PROBLEM REQUIREMENTS: Your response is a verbatim copy of the listing, stripped of its images.

● ● ● ● ● ● ●

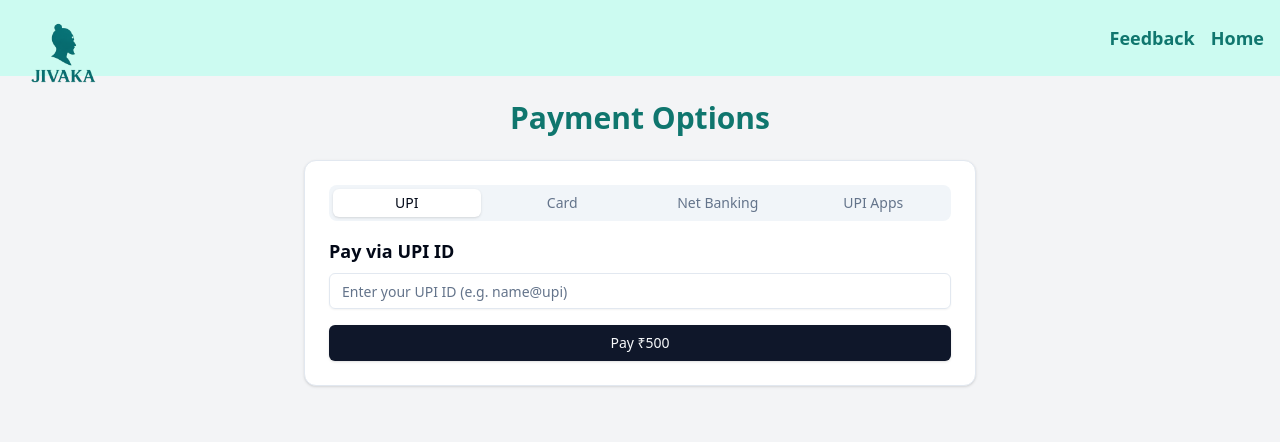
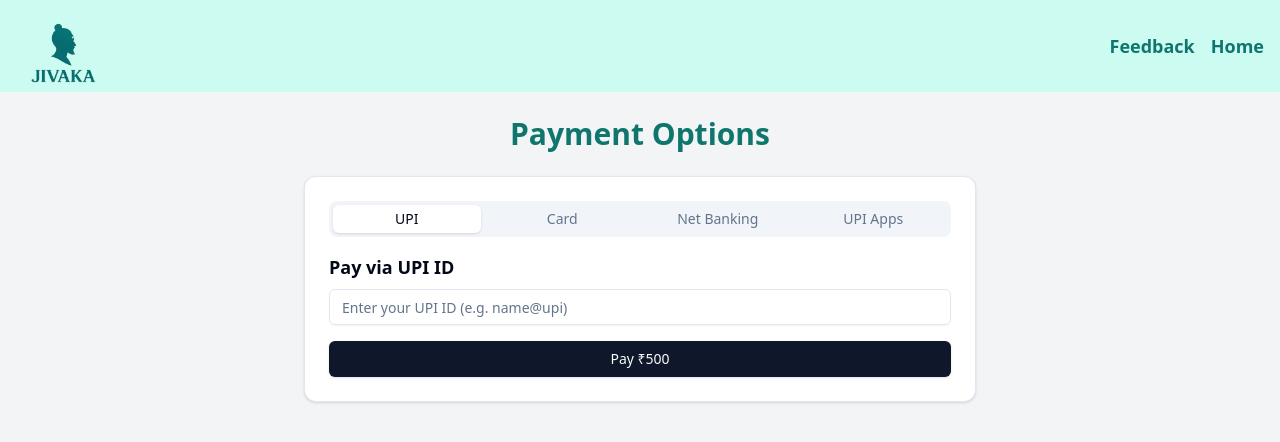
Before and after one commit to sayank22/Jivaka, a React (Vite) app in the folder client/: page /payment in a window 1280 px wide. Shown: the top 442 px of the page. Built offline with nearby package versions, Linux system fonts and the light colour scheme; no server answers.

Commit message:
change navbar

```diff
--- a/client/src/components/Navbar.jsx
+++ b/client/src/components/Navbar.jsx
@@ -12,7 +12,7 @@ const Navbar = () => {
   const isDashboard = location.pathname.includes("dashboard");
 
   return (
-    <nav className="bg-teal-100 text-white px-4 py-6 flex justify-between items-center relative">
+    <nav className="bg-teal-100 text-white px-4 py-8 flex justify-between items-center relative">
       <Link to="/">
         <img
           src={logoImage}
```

● ● ● ● ● ● ●

RESULT FOR THIS EXERCISE:
Before and after one commit to sayank22/Jivaka, a React (Vite) app in the folder client/: page /payment in a window 1280 px wide. Shown: the top 442 px of the page. Built offline with nearby package versions, Linux system fonts and the light colour scheme; no server answers.

Commit message:
change navbar

```diff
--- a/client/src/components/Navbar.jsx
+++ b/client/src/components/Navbar.jsx
@@ -12,7 +12,7 @@ const Navbar = () => {
   const isDashboard = location.pathname.includes("dashboard");
 
   return (
-    <nav className="bg-teal-100 text-white px-4 py-6 flex justify-between items-center relative">
+    <nav className="bg-teal-100 text-white px-4 py-8 flex justify-between items-center relative">
       <Link to="/">
         <img
           src={logoImage}
```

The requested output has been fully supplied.